“Whoever cannot change his mind cannot change anything,” said George Bernard Shaw. However, immersed as we are in the external world, we have forgotten the internal world. Blinded by the desire for more, we lose what is most precious. And the more value we lose, the more we surround ourselves with intrascendent things in a vain attempt to make sure everything is as it "should be".
The terrible mistake of equating success with social status and material possessions, and the even greater mistake of thinking that they are synonymous with happiness, has led many to seek out what they should seek within.
When the existential void knocks on their door, they try to cover the sound of the blows with external stimuli that end up causing a state of semi-unconsciousness in which they are lost. They are transformed into repeating automatons of the consumerist message of the system which, happy with the result, continues to nourish that emptiness. In fact, "the system loves people who have nothing to say," French rapper Koma said about it.
It is easier to control consumers than slaves
“The advertising industry is the one that is dedicated to creating consumers. This phenomenon has developed in the freest countries, in Great Britain and the United States. And the reason is very clear. It became clear about a century ago when this industry realized that it would not be easy to control a people with the use of force. They had won too much freedom: trade unions, parliaments with workers' parties in many countries, the right to vote for women… So, they had to devise other means to control people ”, wrote Noam Chomsky.

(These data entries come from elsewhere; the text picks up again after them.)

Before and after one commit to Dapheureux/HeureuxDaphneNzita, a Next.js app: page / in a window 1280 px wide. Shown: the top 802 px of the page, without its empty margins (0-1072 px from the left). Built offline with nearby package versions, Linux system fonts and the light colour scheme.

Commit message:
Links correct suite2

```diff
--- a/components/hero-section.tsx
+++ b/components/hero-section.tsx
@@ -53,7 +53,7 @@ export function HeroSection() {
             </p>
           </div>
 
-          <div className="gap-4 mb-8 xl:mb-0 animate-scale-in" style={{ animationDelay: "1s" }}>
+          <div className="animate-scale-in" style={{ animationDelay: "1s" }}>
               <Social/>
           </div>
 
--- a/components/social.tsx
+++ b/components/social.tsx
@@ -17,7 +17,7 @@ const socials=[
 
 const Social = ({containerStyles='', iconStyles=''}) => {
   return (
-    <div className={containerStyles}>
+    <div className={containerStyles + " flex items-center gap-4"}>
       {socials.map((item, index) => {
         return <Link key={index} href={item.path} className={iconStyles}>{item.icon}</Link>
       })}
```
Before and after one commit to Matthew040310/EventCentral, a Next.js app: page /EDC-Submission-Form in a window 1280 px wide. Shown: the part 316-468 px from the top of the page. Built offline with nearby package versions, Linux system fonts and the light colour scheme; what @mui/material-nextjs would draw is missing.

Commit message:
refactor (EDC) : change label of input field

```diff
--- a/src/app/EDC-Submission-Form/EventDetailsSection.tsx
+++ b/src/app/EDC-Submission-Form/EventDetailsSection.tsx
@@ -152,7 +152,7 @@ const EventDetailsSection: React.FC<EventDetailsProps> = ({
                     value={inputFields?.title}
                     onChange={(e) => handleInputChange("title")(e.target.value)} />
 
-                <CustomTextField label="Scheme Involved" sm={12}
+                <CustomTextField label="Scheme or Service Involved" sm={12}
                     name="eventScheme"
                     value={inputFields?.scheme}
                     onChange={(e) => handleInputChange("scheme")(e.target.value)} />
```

It is easier to control consumers by manipulating their beliefs and attitudes than to use force to keep slaves willing to feed the system with their time and effort. The result, however, does not differ much: in both cases your life goes away without living it, pursuing goals that someone else has decided for you.
For the system, the ideal society is based on a dyad: you and the television, or perhaps now, you and the Internet. In both platforms, they present you what the ideal and successful life should be like, the kinds of things you should have, and the goals you should achieve. They constantly remind you how you need to spend your time and effort. Or, they encourage you to buy things you don't need and don't really want and will most likely end up throwing away.
Fortunately, more and more people have begun to question this system where happiness is not guaranteed and success is an increasingly elusive ideal that shows itself empty within. Being a cog in the system ensures that things will work, more or less, while everything is well lubricated, but at the slightest setback, you will be replaced quickly and forgotten.
Inner peace as a new ideal of success
Inner peace, that state in which you feel in balance with yourself and with the world, where nothing is missing and nothing is superfluous, is supplanting the archaic concept of success, it encourages us to live more relaxed, but, above all, more connected. with our authentic needs and desires.
Inner peace is achieved, on the one hand, when we re-establish contact with our "I" through a long journey that involves discarding the expectations that weigh on us and above all our own expectations about how we are supposed to think, feel or Act.
On the other hand, inner peace implies making peace with the world. We cannot feel at peace if we constantly criticize or if we harbor a grudge. This means putting into practice the radical acceptance that frees us from those thoughts and feelings that disturb us.
The path to inner peace offers no guarantees, and is often too torturous for lazy spirits, but it guarantees the most exciting journey of all: finding yourself.